**TASK DETAILS**
Give back every line of the material below exactly, but no images.

**RECORDS SHOWN**
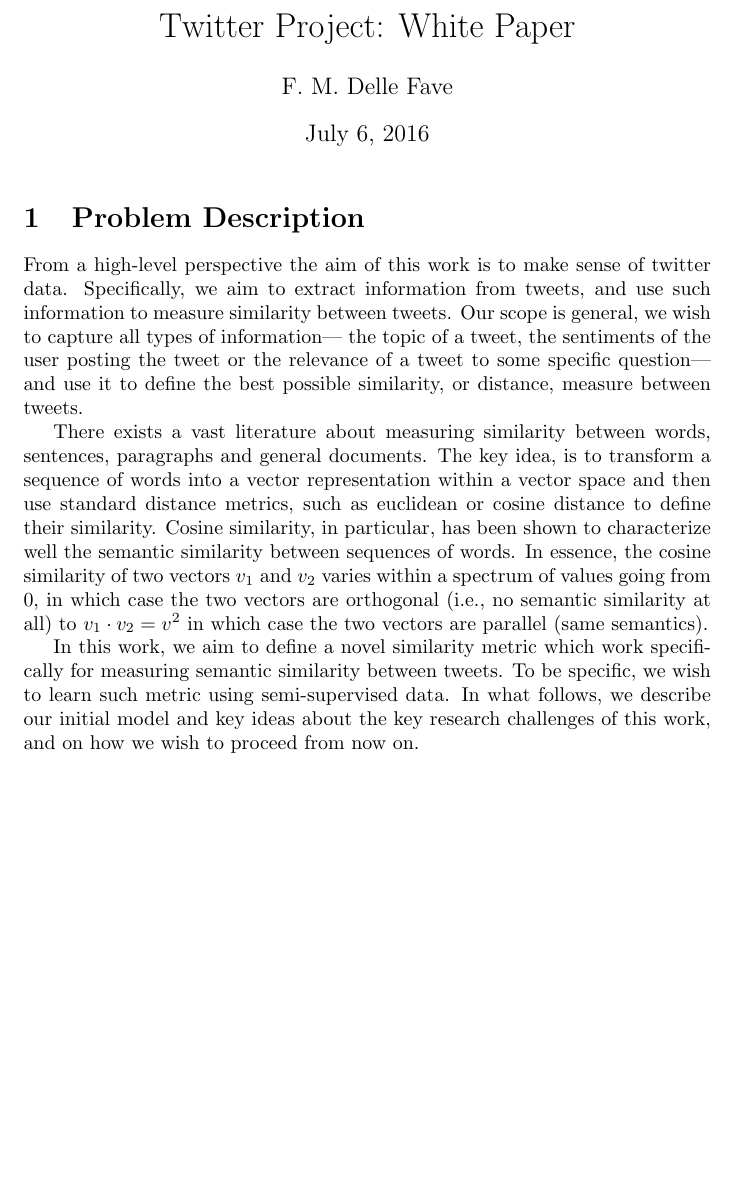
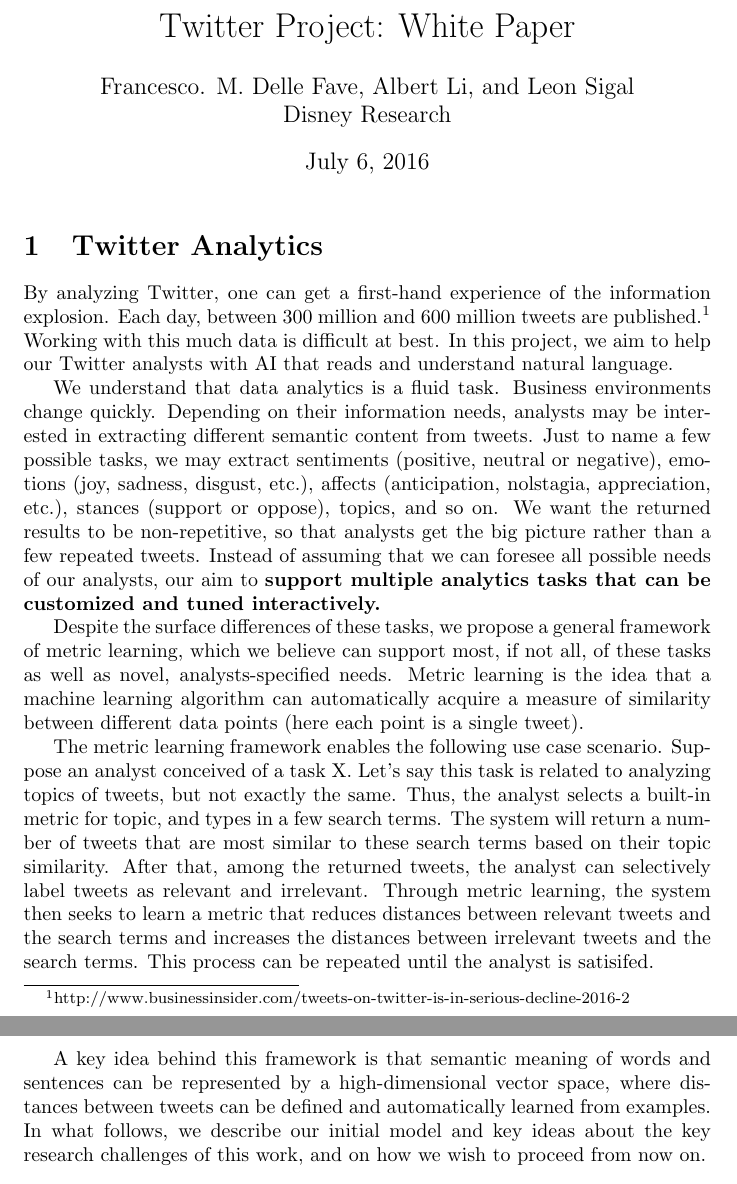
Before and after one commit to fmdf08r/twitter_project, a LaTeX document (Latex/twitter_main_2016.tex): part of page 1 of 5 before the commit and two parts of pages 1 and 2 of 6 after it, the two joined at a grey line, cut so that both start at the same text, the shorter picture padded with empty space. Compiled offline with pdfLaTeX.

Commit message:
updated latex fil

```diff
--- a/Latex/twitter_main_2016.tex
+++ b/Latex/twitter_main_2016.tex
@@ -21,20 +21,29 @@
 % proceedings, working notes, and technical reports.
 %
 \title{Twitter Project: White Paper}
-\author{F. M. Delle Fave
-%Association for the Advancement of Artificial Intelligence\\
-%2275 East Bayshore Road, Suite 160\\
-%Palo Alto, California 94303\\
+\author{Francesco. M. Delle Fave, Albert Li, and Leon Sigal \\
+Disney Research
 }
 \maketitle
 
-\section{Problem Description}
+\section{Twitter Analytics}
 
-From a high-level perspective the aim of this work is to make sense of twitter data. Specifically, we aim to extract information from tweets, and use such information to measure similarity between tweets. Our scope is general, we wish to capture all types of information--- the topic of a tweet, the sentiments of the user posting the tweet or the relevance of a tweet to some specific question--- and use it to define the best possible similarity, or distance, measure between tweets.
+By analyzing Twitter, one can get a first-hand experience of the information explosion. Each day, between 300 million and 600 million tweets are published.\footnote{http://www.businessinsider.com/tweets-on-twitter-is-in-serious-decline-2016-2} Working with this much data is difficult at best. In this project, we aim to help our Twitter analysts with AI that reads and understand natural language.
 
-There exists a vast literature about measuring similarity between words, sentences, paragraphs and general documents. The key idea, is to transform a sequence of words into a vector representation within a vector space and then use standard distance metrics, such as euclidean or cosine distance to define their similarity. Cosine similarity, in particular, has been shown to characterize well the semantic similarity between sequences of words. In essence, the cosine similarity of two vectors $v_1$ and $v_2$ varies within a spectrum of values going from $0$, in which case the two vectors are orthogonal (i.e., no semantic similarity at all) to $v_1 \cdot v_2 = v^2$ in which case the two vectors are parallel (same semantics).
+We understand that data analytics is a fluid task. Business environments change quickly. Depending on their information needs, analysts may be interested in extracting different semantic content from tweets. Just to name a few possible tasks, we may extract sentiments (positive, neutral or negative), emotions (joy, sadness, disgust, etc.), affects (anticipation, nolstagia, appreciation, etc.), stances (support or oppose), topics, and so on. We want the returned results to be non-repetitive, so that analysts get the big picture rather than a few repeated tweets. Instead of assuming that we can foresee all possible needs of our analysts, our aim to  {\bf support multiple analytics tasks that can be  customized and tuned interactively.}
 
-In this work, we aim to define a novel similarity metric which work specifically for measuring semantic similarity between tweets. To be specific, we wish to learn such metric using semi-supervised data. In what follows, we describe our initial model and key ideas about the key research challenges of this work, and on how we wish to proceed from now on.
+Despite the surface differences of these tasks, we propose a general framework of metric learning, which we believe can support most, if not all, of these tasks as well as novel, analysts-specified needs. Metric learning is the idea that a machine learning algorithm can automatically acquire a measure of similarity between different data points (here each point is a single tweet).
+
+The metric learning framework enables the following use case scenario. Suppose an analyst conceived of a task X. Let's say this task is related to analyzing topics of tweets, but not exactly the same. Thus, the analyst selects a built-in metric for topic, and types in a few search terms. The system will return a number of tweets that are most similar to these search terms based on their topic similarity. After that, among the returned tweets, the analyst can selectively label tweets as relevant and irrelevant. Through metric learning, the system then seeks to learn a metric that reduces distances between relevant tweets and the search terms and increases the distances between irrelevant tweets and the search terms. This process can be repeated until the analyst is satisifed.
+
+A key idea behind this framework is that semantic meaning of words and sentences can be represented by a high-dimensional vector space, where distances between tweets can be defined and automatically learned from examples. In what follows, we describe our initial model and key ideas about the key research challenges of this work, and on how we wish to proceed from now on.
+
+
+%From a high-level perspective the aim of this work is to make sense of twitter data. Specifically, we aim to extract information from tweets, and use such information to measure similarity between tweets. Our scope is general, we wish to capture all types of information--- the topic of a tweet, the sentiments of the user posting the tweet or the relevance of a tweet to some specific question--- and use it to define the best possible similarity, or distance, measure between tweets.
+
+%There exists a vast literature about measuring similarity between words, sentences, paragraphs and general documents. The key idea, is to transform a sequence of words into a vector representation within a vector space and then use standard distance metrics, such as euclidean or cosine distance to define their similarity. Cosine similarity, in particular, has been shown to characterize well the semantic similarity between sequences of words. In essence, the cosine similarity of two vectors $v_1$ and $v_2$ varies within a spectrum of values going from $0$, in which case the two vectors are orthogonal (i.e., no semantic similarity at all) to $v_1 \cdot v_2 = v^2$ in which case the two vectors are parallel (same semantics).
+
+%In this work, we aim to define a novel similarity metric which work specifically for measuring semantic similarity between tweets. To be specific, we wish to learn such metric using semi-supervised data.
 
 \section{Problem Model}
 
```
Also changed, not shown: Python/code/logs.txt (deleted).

**RESULT FOR THIS EXERCISE**
Before and after one commit to fmdf08r/twitter_project, a LaTeX document (Latex/twitter_main_2016.tex): part of page 1 of 5 before the commit and two parts of pages 1 and 2 of 6 after it, the two joined at a grey line, cut so that both start at the same text, the shorter picture padded with empty space. Compiled offline with pdfLaTeX.

Commit message:
updated latex fil

```diff
--- a/Latex/twitter_main_2016.tex
+++ b/Latex/twitter_main_2016.tex
@@ -21,20 +21,29 @@
 % proceedings, working notes, and technical reports.
 %
 \title{Twitter Project: White Paper}
-\author{F. M. Delle Fave
-%Association for the Advancement of Artificial Intelligence\\
-%2275 East Bayshore Road, Suite 160\\
-%Palo Alto, California 94303\\
+\author{Francesco. M. Delle Fave, Albert Li, and Leon Sigal \\
+Disney Research
 }
 \maketitle
 
-\section{Problem Description}
+\section{Twitter Analytics}
 
-From a high-level perspective the aim of this work is to make sense of twitter data. Specifically, we aim to extract information from tweets, and use such information to measure similarity between tweets. Our scope is general, we wish to capture all types of information--- the topic of a tweet, the sentiments of the user posting the tweet or the relevance of a tweet to some specific question--- and use it to define the best possible similarity, or distance, measure between tweets.
+By analyzing Twitter, one can get a first-hand experience of the information explosion. Each day, between 300 million and 600 million tweets are published.\footnote{http://www.businessinsider.com/tweets-on-twitter-is-in-serious-decline-2016-2} Working with this much data is difficult at best. In this project, we aim to help our Twitter analysts with AI that reads and understand natural language.
 
-There exists a vast literature about measuring similarity between words, sentences, paragraphs and general documents. The key idea, is to transform a sequence of words into a vector representation within a vector space and then use standard distance metrics, such as euclidean or cosine distance to define their similarity. Cosine similarity, in particular, has been shown to characterize well the semantic similarity between sequences of words. In essence, the cosine similarity of two vectors $v_1$ and $v_2$ varies within a spectrum of values going from $0$, in which case the two vectors are orthogonal (i.e., no semantic similarity at all) to $v_1 \cdot v_2 = v^2$ in which case the two vectors are parallel (same semantics).
+We understand that data analytics is a fluid task. Business environments change quickly. Depending on their information needs, analysts may be interested in extracting different semantic content from tweets. Just to name a few possible tasks, we may extract sentiments (positive, neutral or negative), emotions (joy, sadness, disgust, etc.), affects (anticipation, nolstagia, appreciation, etc.), stances (support or oppose), topics, and so on. We want the returned results to be non-repetitive, so that analysts get the big picture rather than a few repeated tweets. Instead of assuming that we can foresee all possible needs of our analysts, our aim to  {\bf support multiple analytics tasks that can be  customized and tuned interactively.}
 
-In this work, we aim to define a novel similarity metric which work specifically for measuring semantic similarity between tweets. To be specific, we wish to learn such metric using semi-supervised data. In what follows, we describe our initial model and key ideas about the key research challenges of this work, and on how we wish to proceed from now on.
+Despite the surface differences of these tasks, we propose a general framework of metric learning, which we believe can support most, if not all, of these tasks as well as novel, analysts-specified needs. Metric learning is the idea that a machine learning algorithm can automatically acquire a measure of similarity between different data points (here each point is a single tweet).
+
+The metric learning framework enables the following use case scenario. Suppose an analyst conceived of a task X. Let's say this task is related to analyzing topics of tweets, but not exactly the same. Thus, the analyst selects a built-in metric for topic, and types in a few search terms. The system will return a number of tweets that are most similar to these search terms based on their topic similarity. After that, among the returned tweets, the analyst can selectively label tweets as relevant and irrelevant. Through metric learning, the system then seeks to learn a metric that reduces distances between relevant tweets and the search terms and increases the distances between irrelevant tweets and the search terms. This process can be repeated until the analyst is satisifed.
+
+A key idea behind this framework is that semantic meaning of words and sentences can be represented by a high-dimensional vector space, where distances between tweets can be defined and automatically learned from examples. In what follows, we describe our initial model and key ideas about the key research challenges of this work, and on how we wish to proceed from now on.
+
+
+%From a high-level perspective the aim of this work is to make sense of twitter data. Specifically, we aim to extract information from tweets, and use such information to measure similarity between tweets. Our scope is general, we wish to capture all types of information--- the topic of a tweet, the sentiments of the user posting the tweet or the relevance of a tweet to some specific question--- and use it to define the best possible similarity, or distance, measure between tweets.
+
+%There exists a vast literature about measuring similarity between words, sentences, paragraphs and general documents. The key idea, is to transform a sequence of words into a vector representation within a vector space and then use standard distance metrics, such as euclidean or cosine distance to define their similarity. Cosine similarity, in particular, has been shown to characterize well the semantic similarity between sequences of words. In essence, the cosine similarity of two vectors $v_1$ and $v_2$ varies within a spectrum of values going from $0$, in which case the two vectors are orthogonal (i.e., no semantic similarity at all) to $v_1 \cdot v_2 = v^2$ in which case the two vectors are parallel (same semantics).
+
+%In this work, we aim to define a novel similarity metric which work specifically for measuring semantic similarity between tweets. To be specific, we wish to learn such metric using semi-supervised data.
 
 \section{Problem Model}
 
```
Also changed, not shown: Python/code/logs.txt (deleted).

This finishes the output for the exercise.